The penalty was imposed by the Commission Nationale de l’information et des Liberties (CNIL) under the General Data Protection Regulation (GDPR).
The decision, which Google has said it will analyse, centres on the information Google has provided to users in France over how it uses their data, and its legal basis for processing the information, in the context of personalised advertising.
According to CNIL, Google has not clearly explained to its users in France why it processes their data, the length of time it stores the data for, or the categories of data it uses to personalise adverts. It said that while Google has set out this information, it is "excessively scattered throughout several documents" and requires users to sometimes click on additional buttons or links to find the relevant information.
Even where the information is available it is "not always clear and comprehensible", and the purposes for processing data that the company has set out are "described too generically and vaguely", it said.
CNIL said Google had also not made it sufficiently clear to users where it is relying on their consent to process personal data for the purpose of personalising ads. It said consent obtained from users is not sufficiently informed, specific enough or unambiguous, as required by the GDPR.
The watchdog said it had taken into account the information Google provides to users in relation to their privacy, and the configuration tools it makes available to users to allow them to control how their data is used.
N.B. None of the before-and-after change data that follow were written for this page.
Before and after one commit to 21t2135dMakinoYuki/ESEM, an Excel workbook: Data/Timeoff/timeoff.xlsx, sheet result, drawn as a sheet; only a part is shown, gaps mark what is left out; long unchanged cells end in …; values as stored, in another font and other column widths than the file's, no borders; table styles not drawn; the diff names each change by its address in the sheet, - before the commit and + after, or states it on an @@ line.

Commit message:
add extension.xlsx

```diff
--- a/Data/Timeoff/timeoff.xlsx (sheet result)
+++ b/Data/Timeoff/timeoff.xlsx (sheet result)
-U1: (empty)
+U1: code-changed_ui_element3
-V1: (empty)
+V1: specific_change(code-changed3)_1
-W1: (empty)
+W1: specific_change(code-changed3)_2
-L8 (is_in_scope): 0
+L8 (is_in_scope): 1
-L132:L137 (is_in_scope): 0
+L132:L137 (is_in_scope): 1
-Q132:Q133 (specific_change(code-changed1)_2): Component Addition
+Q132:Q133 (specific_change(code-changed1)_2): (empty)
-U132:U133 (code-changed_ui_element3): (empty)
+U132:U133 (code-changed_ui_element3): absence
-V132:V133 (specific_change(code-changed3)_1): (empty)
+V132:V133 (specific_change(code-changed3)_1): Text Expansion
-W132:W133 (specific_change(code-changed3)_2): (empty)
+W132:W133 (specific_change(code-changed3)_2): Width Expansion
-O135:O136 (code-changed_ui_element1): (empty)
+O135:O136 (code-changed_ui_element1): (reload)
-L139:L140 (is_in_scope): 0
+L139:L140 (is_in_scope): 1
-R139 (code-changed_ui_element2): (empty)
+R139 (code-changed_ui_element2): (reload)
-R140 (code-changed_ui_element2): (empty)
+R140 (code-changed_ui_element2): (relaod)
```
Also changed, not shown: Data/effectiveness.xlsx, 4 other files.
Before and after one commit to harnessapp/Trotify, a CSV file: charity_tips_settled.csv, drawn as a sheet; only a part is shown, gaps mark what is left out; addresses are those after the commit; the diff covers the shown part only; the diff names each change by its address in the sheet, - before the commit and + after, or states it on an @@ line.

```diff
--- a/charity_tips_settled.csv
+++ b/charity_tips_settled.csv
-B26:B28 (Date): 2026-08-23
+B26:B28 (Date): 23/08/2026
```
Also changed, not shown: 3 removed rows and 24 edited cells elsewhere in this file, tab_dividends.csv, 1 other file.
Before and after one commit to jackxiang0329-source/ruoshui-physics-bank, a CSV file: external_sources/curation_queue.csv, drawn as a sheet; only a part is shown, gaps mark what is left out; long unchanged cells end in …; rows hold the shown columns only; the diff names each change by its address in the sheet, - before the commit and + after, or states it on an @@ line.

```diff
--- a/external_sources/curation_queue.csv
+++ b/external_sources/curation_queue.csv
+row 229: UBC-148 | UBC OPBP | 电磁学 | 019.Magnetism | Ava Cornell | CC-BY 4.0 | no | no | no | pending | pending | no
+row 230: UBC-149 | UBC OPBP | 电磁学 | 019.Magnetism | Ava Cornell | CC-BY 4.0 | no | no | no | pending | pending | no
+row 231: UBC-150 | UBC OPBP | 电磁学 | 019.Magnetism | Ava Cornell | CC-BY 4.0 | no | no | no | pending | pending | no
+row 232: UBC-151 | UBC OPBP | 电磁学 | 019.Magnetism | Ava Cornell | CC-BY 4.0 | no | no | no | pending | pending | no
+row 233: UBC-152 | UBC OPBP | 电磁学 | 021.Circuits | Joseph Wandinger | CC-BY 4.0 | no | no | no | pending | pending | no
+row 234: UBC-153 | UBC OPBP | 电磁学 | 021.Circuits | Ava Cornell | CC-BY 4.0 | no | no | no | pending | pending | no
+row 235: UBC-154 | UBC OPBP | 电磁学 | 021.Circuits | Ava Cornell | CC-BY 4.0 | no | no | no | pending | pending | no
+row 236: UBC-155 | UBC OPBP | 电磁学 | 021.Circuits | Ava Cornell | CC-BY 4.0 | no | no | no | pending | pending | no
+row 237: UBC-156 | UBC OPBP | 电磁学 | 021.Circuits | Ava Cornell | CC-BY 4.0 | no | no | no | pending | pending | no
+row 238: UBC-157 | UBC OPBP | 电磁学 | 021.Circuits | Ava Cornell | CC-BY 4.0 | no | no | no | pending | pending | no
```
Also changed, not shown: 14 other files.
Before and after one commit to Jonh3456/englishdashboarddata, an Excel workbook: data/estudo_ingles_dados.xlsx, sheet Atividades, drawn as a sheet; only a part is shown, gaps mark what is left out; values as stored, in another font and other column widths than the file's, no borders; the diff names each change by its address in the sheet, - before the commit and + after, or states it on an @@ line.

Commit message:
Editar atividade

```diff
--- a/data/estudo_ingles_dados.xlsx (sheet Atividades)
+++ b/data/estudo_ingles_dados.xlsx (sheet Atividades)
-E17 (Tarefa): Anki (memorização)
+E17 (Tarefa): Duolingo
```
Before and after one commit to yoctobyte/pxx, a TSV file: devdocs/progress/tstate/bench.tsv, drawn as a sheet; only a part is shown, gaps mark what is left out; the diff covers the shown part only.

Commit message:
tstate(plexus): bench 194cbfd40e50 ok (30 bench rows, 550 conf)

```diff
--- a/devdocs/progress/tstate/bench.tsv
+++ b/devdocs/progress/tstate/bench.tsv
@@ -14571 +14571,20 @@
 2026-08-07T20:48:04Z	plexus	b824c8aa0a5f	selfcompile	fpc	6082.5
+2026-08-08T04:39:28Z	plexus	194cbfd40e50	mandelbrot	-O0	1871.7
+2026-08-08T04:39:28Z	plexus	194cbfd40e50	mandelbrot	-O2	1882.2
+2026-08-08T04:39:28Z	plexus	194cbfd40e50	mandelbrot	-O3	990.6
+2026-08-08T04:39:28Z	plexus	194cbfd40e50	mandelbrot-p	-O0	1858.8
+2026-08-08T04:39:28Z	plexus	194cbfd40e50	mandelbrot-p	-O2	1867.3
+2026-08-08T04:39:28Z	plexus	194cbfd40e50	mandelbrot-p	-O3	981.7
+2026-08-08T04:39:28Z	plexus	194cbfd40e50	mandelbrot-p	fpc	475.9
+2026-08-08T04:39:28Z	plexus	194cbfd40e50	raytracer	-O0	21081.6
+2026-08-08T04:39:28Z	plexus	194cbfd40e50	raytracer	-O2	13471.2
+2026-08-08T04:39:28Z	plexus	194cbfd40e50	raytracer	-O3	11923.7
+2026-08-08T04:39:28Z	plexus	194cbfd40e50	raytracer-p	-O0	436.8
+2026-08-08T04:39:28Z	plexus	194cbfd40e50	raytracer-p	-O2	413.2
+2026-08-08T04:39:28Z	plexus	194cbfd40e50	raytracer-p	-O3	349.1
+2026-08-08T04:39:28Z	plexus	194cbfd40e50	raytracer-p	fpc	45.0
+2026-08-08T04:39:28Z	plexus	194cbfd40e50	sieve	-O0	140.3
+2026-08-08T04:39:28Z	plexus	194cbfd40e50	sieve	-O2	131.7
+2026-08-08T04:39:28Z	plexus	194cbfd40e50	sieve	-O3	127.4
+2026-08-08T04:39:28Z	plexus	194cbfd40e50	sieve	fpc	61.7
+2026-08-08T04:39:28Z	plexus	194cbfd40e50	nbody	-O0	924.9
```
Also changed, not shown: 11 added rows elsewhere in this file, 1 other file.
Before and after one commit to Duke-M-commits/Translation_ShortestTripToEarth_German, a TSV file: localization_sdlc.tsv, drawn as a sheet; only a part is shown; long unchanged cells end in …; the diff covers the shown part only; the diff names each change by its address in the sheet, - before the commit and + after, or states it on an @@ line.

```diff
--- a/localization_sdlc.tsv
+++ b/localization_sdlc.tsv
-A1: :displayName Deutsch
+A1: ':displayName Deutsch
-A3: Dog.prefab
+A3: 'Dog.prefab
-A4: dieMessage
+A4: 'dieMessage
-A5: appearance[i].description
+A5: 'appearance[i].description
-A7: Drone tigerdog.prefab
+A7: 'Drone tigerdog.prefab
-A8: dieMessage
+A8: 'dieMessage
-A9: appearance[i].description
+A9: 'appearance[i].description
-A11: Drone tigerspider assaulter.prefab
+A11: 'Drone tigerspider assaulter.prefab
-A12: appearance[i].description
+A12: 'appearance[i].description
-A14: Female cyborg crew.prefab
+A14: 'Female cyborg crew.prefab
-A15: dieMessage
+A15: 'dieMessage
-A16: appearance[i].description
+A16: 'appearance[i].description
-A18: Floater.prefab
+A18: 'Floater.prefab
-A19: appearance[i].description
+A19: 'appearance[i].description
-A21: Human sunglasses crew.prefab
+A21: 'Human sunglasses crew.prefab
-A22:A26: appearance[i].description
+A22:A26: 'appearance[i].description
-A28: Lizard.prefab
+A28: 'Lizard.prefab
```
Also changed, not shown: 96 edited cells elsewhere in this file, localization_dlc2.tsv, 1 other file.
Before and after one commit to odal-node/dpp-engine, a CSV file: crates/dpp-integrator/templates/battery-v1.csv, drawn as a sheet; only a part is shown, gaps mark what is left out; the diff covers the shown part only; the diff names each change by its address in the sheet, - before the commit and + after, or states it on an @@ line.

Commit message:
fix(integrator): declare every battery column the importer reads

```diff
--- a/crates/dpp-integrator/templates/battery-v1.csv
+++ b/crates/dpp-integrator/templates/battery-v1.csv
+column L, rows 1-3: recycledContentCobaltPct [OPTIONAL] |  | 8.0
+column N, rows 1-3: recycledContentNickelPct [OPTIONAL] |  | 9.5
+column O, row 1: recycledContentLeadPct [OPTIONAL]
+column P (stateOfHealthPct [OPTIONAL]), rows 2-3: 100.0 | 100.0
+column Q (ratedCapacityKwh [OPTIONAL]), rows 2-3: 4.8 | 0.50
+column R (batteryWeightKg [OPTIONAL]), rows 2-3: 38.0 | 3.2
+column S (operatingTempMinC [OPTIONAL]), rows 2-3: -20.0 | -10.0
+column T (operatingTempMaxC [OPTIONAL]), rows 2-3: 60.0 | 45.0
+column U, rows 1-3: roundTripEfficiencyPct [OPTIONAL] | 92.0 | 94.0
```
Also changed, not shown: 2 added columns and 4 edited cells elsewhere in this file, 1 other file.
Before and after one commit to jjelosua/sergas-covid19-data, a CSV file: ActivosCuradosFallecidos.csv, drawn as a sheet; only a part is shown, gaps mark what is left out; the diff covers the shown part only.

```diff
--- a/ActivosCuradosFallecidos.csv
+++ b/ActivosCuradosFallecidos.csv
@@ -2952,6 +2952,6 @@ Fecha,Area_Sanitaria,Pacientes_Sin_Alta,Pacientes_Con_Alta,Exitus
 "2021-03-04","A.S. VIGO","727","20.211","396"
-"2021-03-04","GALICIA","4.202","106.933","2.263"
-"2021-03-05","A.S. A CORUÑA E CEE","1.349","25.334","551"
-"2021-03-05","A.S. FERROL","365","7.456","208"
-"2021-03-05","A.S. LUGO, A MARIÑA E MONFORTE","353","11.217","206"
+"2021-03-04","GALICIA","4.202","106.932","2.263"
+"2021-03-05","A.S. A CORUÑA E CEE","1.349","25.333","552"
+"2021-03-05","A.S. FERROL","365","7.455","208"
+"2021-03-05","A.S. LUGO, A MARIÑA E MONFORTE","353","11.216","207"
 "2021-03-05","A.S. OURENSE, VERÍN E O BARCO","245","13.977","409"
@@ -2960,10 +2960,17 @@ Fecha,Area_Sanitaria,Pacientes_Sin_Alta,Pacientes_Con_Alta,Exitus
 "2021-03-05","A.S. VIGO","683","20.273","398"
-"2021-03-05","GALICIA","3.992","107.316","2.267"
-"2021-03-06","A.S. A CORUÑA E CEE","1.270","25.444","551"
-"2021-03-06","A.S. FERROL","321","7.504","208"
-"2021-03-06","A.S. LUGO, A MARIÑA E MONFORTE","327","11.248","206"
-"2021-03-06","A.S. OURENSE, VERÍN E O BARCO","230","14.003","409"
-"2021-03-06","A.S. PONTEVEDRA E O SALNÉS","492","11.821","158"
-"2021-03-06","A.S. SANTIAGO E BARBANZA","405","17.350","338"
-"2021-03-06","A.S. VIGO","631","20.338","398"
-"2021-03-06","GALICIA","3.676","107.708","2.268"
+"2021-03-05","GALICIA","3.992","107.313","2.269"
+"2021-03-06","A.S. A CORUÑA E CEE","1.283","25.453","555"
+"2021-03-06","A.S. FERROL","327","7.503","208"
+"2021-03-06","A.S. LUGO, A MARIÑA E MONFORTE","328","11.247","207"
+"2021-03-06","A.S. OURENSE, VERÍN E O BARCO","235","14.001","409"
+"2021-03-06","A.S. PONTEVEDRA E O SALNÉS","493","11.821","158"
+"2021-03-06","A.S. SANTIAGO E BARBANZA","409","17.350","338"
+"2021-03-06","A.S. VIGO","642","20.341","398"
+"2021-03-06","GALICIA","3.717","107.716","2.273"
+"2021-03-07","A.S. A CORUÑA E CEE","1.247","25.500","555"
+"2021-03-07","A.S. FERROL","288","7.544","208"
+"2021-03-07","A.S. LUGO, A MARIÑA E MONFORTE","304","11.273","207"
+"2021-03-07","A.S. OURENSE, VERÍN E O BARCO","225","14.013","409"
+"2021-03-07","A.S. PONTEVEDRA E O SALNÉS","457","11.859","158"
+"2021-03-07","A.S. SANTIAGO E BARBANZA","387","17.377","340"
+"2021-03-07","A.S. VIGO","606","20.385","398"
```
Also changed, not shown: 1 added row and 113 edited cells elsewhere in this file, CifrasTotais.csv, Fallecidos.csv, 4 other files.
"Despite the measures implemented … the deficiencies found deprive users of fundamental guarantees concerning treatments that can reveal whole areas of their privacy," CNIL said. It pointed to the volume of data collected, the wide variety of services from where data is sourced, and the possibility to combine the data from these services as the reason for this.
CNIL said it had issued the penalty after considering complaints raised by privacy group None of Your Business (NOYB) and digital rights campaigners La Quadrature du Net (LQDN).
In a statement, a spokesperson for Google said: "People expect high standards of transparency and control from us. We’re deeply committed to meeting those expectations and the consent requirements of the GDPR. We’re studying the decision to determine our next steps."
It is possible that Google's next step could be to lodge an appeal against the decision taken by CNIL.
This latest decision can be seen in the context of a number of ongoing differences between the French watchdog and Google. Earlier this month, an advocate general at the Court of Justice of the EU (CJEU) issued two non-binding opinions in cases that concern findings that CNIL has made in respect of Google's obligations in online search. In one of the cases, the advocate general said he did not support CNIL's view on the geographic scope of the 'right to be forgotten', and endorsed Google's approach to geoblocking in Europe only.
In December, Google notified users in the EU that as of 22 January the services it provides would be provided by Google Ireland Ltd. The move is a signal of the company's intention to select its Irish business as its main establishment in Europe for the purposes of the GDPR.